This work was a great addition to my library and has been a great help with my birding. What a wonderful resource this book is. This one works for me.
on December 21, 2013
This book, with full color photos in many different positions, really helps me to identify the birds in our back yard. Most recently, we had a hawk visiting which turned out to be a red-shouldered hawk. Another time I saw a very strange looking robin, which turned out to be a juvenile. I also gave this book to three of my relatives who love bird watching. It's really wonderful.
on October 21, 2010
Have been waiting for this guide to come out and I have to agree with the other reviewers - it is heavy (it is NOT portable into the field!) & the photos are outstanding! The time & effort put forth to create this guide are obvious & appreciable. I actually think the shorebirds, raptors and gulls are well done - especially for a general field guide. A fair amount of the warblers have photos depicting fall plumage. The included CD has good variety of birds and I have always thought their bird call CD's to be amongst the best on the market. A definite bonus!
Realizing that it is difficult to get good/great photos of all birds at all stages of development, my one quibble is that for many species, there are no juvenile/immature photos at all. For example - for the woodpecker species in this volume, there are photos of juveniles for 6 of the 23 listed. However, in defense of this volume, most guides (photographic or painting) on the market suffer the same issue.
1-1-11: Have had this guide for a little while and must say I have really come to appreciate this guide! The gull section is really quite impressive! I absolutely recommend this guide - I have found myself referring to it more & more.
I'm a birder that has always believed in the superiority of illustrations for a field guide. I have loads of picture field guides and have felt them important as references as sometimes photos do show an aspect that the illustrators may not, especially in size and shape.
I had to be won over on a photo guide and I am definitely into this one, maybe just a fling but so far so good. I don't think there will ever be the perfect guide but this like several others, comes close and I am surprised as this is all photos.
There are excellent photos, perched, in flight, juvenile, adult, male and female are almost all there for all species and another great aspect of the book is inclusion of subspecies. You will not find another guide with a more comprehensive photo gallery of the species of birds of North America. Also this book includes more of the vagrant species such as Western Reef Heron, Lesser Frigatebird etc. that many of the other guides do not have. This comes with a burdensome weight of the book, making it unlikely that you would want to lug it in the field.
The organization of the book is also excellent with everything about each species on one or two pages, all photos as mentioned above, the status and distribution and maps as well as a complete description with a new emphasis on shape.

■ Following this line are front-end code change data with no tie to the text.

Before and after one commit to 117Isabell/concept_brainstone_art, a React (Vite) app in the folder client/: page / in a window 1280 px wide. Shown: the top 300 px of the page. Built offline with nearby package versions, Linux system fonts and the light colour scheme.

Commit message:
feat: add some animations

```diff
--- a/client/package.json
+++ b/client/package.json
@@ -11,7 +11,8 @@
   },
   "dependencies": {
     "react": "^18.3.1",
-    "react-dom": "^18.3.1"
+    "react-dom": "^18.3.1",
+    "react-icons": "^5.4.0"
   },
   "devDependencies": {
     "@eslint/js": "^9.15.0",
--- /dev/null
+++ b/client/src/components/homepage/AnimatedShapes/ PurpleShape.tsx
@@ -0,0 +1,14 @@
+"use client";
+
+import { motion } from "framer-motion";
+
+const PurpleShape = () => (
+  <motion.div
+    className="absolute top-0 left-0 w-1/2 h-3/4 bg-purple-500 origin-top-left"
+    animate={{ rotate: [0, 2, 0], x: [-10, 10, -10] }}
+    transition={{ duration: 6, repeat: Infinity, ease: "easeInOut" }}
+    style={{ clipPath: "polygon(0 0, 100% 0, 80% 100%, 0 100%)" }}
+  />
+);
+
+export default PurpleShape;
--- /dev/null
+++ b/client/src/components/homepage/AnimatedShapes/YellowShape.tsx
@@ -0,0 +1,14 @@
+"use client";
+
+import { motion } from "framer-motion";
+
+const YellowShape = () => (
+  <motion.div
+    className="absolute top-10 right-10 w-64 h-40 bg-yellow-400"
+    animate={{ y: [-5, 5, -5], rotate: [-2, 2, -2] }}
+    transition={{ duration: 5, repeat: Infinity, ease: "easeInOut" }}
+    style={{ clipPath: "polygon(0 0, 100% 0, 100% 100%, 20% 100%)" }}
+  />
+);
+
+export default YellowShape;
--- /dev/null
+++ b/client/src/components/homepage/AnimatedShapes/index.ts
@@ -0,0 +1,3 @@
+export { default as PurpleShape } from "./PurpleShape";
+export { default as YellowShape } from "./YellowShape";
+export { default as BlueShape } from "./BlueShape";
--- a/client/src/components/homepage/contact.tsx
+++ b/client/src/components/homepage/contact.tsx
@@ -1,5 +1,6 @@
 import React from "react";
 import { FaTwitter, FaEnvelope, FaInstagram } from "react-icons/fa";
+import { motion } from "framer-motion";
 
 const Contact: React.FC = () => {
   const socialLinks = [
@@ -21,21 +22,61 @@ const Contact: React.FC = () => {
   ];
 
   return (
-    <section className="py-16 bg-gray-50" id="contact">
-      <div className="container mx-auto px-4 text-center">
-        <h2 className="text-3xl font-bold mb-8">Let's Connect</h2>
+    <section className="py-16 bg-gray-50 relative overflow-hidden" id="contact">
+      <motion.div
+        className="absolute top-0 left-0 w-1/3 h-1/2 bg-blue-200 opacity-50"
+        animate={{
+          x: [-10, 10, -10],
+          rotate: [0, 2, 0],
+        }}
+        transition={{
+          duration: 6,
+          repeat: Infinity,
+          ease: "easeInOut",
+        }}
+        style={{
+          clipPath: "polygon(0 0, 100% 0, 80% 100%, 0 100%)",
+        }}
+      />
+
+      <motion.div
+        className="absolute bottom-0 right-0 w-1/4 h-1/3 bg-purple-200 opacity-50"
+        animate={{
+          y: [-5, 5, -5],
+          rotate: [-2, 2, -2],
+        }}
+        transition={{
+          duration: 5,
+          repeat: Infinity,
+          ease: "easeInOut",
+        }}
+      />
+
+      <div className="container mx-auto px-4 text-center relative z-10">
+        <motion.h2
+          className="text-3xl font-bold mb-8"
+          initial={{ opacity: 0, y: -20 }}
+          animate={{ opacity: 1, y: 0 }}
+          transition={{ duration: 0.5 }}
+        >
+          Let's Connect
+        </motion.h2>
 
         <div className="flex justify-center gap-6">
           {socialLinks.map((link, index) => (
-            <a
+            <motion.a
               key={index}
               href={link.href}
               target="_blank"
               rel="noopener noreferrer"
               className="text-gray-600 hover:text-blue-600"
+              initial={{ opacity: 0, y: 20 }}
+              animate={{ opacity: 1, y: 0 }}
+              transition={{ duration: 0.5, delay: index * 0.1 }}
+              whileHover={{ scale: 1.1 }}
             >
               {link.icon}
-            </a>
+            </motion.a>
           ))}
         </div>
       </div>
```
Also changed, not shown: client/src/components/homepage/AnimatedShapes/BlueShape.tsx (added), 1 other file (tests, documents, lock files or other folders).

I liked this treatment on comparison identification of the female Common and Red-breasted Merganser, something that was intuitive to me but well described in the guide.
There are a few problems here I could be picky about, for example poor under-wing views of some of the Godwits (a key ID issue)and I still feel illustrations may be best for depicting plumage as photos can only show the well lit details. But this is a great book, that is until the next one comes along!